In the financial arena, professionals can be held to two different codes. The first of these is the fiduciary duty, which legally binds the agent to act solely in the best interest of the client.
Brokers, on the other hand, do not operate under the fiduciary standard. Instead, brokers operate under a different code known as a ‘suitability’ obligation. By definition, this standard requires that the broker must ensure only that the financial products offered are suitable for the potential buyer. This means that the broker does NOT need to place his or her own interests below those of the client; but instead must only reasonably believe that any recommendations made are suitable for clients, in terms of that individual or corporation’s needs.
The distinction may seem to be a small one, but it can make all the difference in the world. But if a broker is not required to act in the client’s best interest, how would that affect an individual? It isn’t as if the broker would intentionally sabotage an account.
The first issue is the suitability obligation opens the door to numerous conflicts of interest. For example, a broker can choose to place a client’s assets into a mutual fund that will net that broker a particularly high commission. Under a fiduciary standard, this would be expressly prohibited. But all that’s required of a broker is showing that the aforementioned fund is suitable to the particular investor. What’s more, there’s nothing to require brokers to disclose these potential conflicts of interest either.
Furthermore, brokers who work for investment banks are often little more than salesmen. Their main job is to market the products offered by the investment bank to clients. Brokers are not only able to act outside of a client’s best interest, it’s openly acknowledged that their greater loyalty is to the firm.
In light of these facts, it’s easy to see why the fiduciary is the stronger of the two standards. Do investors have a choice? Well, some investors may be lucky enough to find a broker willing to operate under a fiduciary standard. Sheyna Steiner writes that investors should ask the following four questions to anyone entrusted with their accounts:
- Are you acting under the fiduciary standard? Can you put that in writing?
- Which licenses do you have?
- Are you a registered investment adviser?

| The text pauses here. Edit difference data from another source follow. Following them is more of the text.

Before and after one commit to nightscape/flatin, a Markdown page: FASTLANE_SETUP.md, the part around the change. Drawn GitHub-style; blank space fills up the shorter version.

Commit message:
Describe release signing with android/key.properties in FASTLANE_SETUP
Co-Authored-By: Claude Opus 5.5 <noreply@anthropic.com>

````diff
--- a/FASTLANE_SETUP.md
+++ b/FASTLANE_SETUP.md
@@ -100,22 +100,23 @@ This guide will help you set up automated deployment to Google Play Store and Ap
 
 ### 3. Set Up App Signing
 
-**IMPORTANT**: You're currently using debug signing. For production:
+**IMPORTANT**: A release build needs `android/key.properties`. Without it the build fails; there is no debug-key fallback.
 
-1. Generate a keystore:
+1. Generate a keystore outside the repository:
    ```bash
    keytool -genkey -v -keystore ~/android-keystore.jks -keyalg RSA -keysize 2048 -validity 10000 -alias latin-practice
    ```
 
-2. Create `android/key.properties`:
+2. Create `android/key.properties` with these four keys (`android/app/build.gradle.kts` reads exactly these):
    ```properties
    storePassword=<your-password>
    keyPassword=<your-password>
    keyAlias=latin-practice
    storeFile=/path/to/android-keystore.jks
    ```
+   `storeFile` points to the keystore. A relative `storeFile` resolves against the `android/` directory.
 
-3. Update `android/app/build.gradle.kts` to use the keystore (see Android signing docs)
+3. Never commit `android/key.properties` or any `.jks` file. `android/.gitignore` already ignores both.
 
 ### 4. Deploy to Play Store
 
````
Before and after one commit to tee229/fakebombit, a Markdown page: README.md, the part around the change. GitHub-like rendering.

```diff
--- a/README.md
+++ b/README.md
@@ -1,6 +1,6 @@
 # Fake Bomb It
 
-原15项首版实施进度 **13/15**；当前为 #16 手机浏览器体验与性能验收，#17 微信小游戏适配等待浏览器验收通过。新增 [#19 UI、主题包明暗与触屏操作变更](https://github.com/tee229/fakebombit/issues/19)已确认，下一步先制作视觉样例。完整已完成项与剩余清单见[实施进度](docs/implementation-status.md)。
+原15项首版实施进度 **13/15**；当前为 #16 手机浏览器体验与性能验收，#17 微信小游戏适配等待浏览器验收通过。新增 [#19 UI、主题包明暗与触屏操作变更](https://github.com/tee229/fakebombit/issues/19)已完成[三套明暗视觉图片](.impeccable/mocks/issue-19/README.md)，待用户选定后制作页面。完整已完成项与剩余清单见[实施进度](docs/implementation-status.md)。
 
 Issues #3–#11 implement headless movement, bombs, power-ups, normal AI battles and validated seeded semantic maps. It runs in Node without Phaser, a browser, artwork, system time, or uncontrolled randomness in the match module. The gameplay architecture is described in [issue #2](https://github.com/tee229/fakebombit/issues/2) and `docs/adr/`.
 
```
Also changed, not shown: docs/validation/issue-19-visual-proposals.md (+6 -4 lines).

Can I get a copy of your SEC/State Regulators Registration Form)?
- If you are not acting as a fiduciary, are you willing to fully disclose all conflicts of interest and the amount of compensation received from advice and products recommended?